“I’ve had a year and a half on these complicated instruments,” says Matthew Bingman, a senior majoring in Chemistry and research assistant for the fermentation projects. “This amount of time to learn the GC-MS, how to troubleshoot it, and interpret the data is the biggest advantage of being an FLC student. And Dr. Cole has provided a good balance of hands-on teaching but with the freedom to make the mistakes that I’ve learned from the most.”
After the initial team of research assistants graduated, Bingman tapped his friend, Josephine Hinkley, a senior majoring in Biochemistry and cider aficionado, to keep the party going. Instead of working directly with Scott for the next batch, Cole and her colleague Colin Bradley II, lecturer of Chemistry, took the helm of the cider-making process, and in August 2020, the group got to work. They chose five varieties, a combination of Old Fort Orchard apples and Gravenstein apples from a private farm near Hermosa.
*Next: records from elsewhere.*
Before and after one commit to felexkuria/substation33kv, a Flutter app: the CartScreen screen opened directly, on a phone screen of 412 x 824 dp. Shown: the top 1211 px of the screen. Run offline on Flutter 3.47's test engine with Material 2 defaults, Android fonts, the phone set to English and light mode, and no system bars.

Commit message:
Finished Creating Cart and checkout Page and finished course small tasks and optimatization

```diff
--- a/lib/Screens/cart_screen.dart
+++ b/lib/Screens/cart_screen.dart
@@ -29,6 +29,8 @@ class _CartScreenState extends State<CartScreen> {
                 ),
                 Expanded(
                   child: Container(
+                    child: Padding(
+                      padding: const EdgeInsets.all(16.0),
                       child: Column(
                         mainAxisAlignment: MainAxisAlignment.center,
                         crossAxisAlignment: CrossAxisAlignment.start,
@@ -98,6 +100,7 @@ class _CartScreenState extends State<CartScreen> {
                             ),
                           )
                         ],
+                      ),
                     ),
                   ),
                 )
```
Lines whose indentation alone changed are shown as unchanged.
Over the next few weeks and months, the chemists pressed, inoculated, fermented, and eventually dry-hopped their selections. Beginning in January 2021, they analyzed the data with colleagues, including Joslynn Lee, assistant professor of Chemistry.
“We took samples every 48 hours for three weeks, so we had this huge mountain of data,” says Hinkley. “Sorting through all of that, pulling out the key points, and making those into graphic tables that accurately describe the data was rewarding. It’s been really fun to see what was happening that entire time.”
“Reading something that’s heavy and dense and then being able to extract useful information and explain it is critical to our work,” says Bingman, who credits a History course he took his first year at FLC for this useful skill. “And the [Chemistry] Department really reinforced the necessary skills that it’s going
to take to be successful. You have to be tenacious, do the hard work, and be willing to put in the extra time.”
While they employed the same chemical analysis, Hinkley and Bingman asked different research questions. Hinkley compared the local cider apple varieties and how each affected final cider aroma, while Bingman focused on the Gravenstein apples harvested from Hermosa and put them through three different trials, only changing the dry hop each time.
“Matt and Josie produce Ph.D.-level, publication-worthy figures in a day,” says Cole. “They’re some of the best students I’ve ever had.”
As a research group, we look for ways to impact the science, so hopefully this research can guide decision-making in their industry, contributing to their workflow when looking for markers of a quality product.
“At first, looking at the cider, we didn’t know what questions to ask,” says Bingman. “But working with the cider-makers gave us a rough framework. As a research group, we look for ways to impact the science, so hopefully this research can guide decision-making in their industry, contributing to their workflow when looking for markers of a quality product. If we can influence what apples the farmers plant and pick, and then get people to buy these fruits, the research could actually create more jobs.”
Scott points out that the daily work of brewery and wine operations revolves around scientific recommendations. Some of the highest paying jobs in the industry are the chemists and microbiologists working at these breweries and vineyards, says Scott.
“You can’t make a great cider without knowing what’s going on,” he says. “Labs like Dr. Cole’s could be a place where craft beverage-makers send samples of their beer or wine to help describe what’s actually in there. Their data gives me an idea of what’s working, while the opportunity also gives students a skill to go into the growing industries of craft beverages. By knowing chemistry, they can help make craft beverages taste better.”
Speaking of taste, Cole points out that the qualitative research piece of the puzzle is pending.
“I’d love to sip some Fort Lewis Cider made from Old Fort apples someday,” says Cole. “That will be so cool.”